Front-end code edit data

- - - - - - -

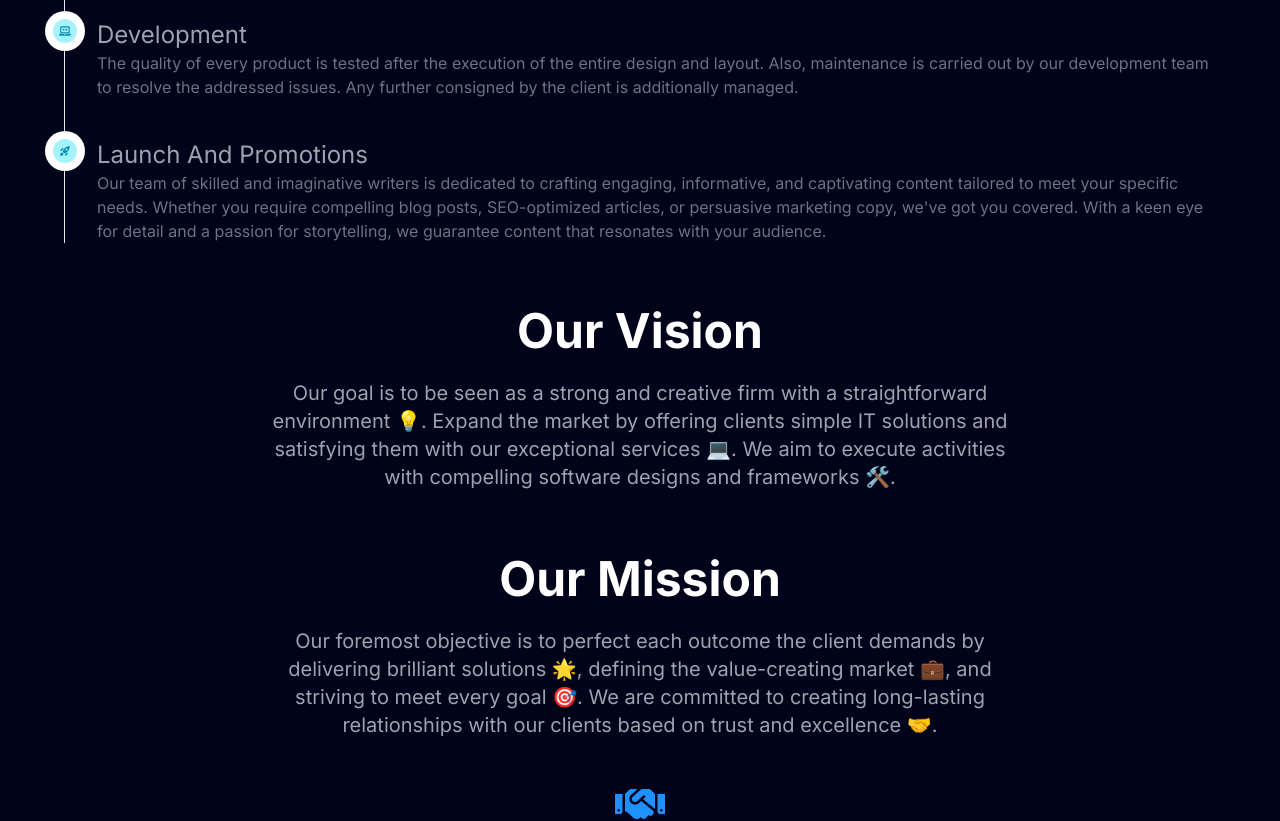
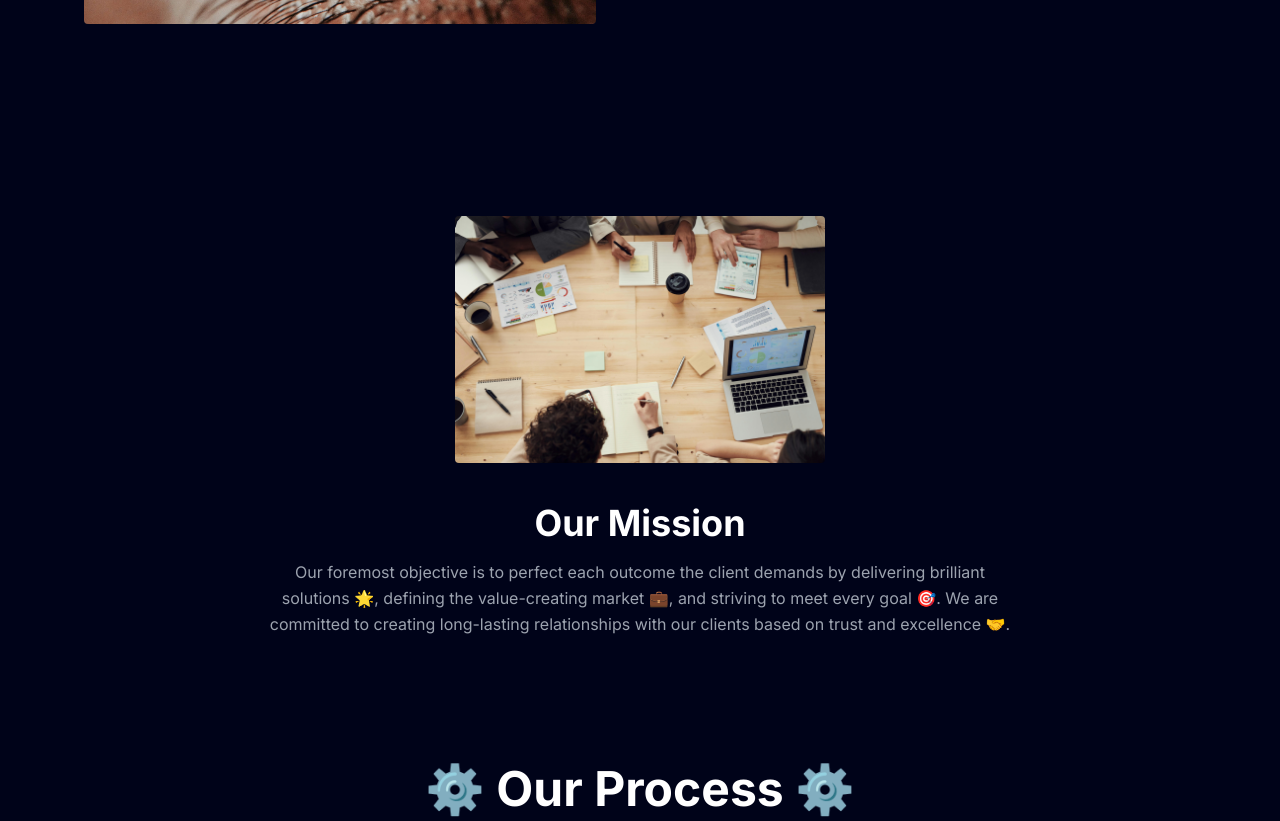
Before and after one commit to Arbab02/test, a Next.js app: page /About in a window 1280 px wide. Shown: the part 1500-2321 px from the top of the page. Built offline with nearby package versions, Linux system fonts and the light colour scheme.

Commit message:
Update page.js

```diff
--- a/src/app/About/page.js
+++ b/src/app/About/page.js
@@ -7,6 +7,8 @@ import { FiLayers } from "react-icons/fi";
 import { BsGlobe, BsGraphUp } from "react-icons/bs";
 import Image from "next/image";
 import AboutUs from "/src/components/AboutUs.jsx";
+import Vision from "/src/components/Vision.jsx";
+import Mission from "/src/components/Mission.jsx";
 import OurProcess from "/src/components/OurProcess.jsx";
 
 const About = () => {
@@ -39,6 +41,8 @@ const About = () => {
         {/* About Us Section */}
 
 <AboutUs/>
+<Vision/>
+<Mission/>
         {/* Our Process Section */}
         <motion.div
           initial="hidden"
@@ -60,17 +64,7 @@ const About = () => {
           variants={containerVariants}
           className="text-center mb-16"
         >
-          <h2 className="text-3xl sm:text-4xl md:text-5xl font-bold text-white mb-6">
 
-            Our Vision
-          </h2>
-          <p className="text-gray-400 text-base sm:text-lg md:text-xl max-w-3xl mx-auto">
-            Our goal is to be seen as a strong and creative firm with a
-            straightforward environment 💡. Expand the market by offering clients simple IT
-            solutions and satisfying them with our exceptional services 💻.
-            We aim to execute activities with compelling software designs
-            and frameworks 🛠️.
-          </p>
         </motion.div>
 
         {/* Our Mission Section */}
@@ -82,15 +76,11 @@ const About = () => {
         >
           <h2 className="text-3xl sm:text-4xl md:text-5xl font-bold text-white mb-6">
 
-            Our Mission
+
           </h2>
            <p className="text-gray-400 text-base sm:text-lg md:text-xl max-w-3xl mx-auto mb-6">
 
-           Our foremost objective is to perfect each outcome the client
-            demands by delivering brilliant solutions 🌟, defining the
-            value-creating market 💼, and striving to meet every goal 🎯. We
-            are committed to creating long-lasting relationships with our clients
-            based on trust and excellence 🤝.
+
 
           </p>
           <motion.div
```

- - - - - - -

### INSTRUCTIONS TO FOLLOW
Excluding the pictures, restate the records above word for word.

### TASK SOLUTION
Before and after one commit to Arbab02/test, a Next.js app: page /About in a window 1280 px wide. Shown: the part 1500-2321 px from the top of the page. Built offline with nearby package versions, Linux system fonts and the light colour scheme.

Commit message:
Update page.js

```diff
--- a/src/app/About/page.js
+++ b/src/app/About/page.js
@@ -7,6 +7,8 @@ import { FiLayers } from "react-icons/fi";
 import { BsGlobe, BsGraphUp } from "react-icons/bs";
 import Image from "next/image";
 import AboutUs from "/src/components/AboutUs.jsx";
+import Vision from "/src/components/Vision.jsx";
+import Mission from "/src/components/Mission.jsx";
 import OurProcess from "/src/components/OurProcess.jsx";
 
 const About = () => {
@@ -39,6 +41,8 @@ const About = () => {
         {/* About Us Section */}
 
 <AboutUs/>
+<Vision/>
+<Mission/>
         {/* Our Process Section */}
         <motion.div
           initial="hidden"
@@ -60,17 +64,7 @@ const About = () => {
           variants={containerVariants}
           className="text-center mb-16"
         >
-          <h2 className="text-3xl sm:text-4xl md:text-5xl font-bold text-white mb-6">
 
-            Our Vision
-          </h2>
-          <p className="text-gray-400 text-base sm:text-lg md:text-xl max-w-3xl mx-auto">
-            Our goal is to be seen as a strong and creative firm with a
-            straightforward environment 💡. Expand the market by offering clients simple IT
-            solutions and satisfying them with our exceptional services 💻.
-            We aim to execute activities with compelling software designs
-            and frameworks 🛠️.
-          </p>
         </motion.div>
 
         {/* Our Mission Section */}
@@ -82,15 +76,11 @@ const About = () => {
         >
           <h2 className="text-3xl sm:text-4xl md:text-5xl font-bold text-white mb-6">
 
-            Our Mission
+
           </h2>
            <p className="text-gray-400 text-base sm:text-lg md:text-xl max-w-3xl mx-auto mb-6">
 
-           Our foremost objective is to perfect each outcome the client
-            demands by delivering brilliant solutions 🌟, defining the
-            value-creating market 💼, and striving to meet every goal 🎯. We
-            are committed to creating long-lasting relationships with our clients
-            based on trust and excellence 🤝.
+
 
           </p>
           <motion.div
```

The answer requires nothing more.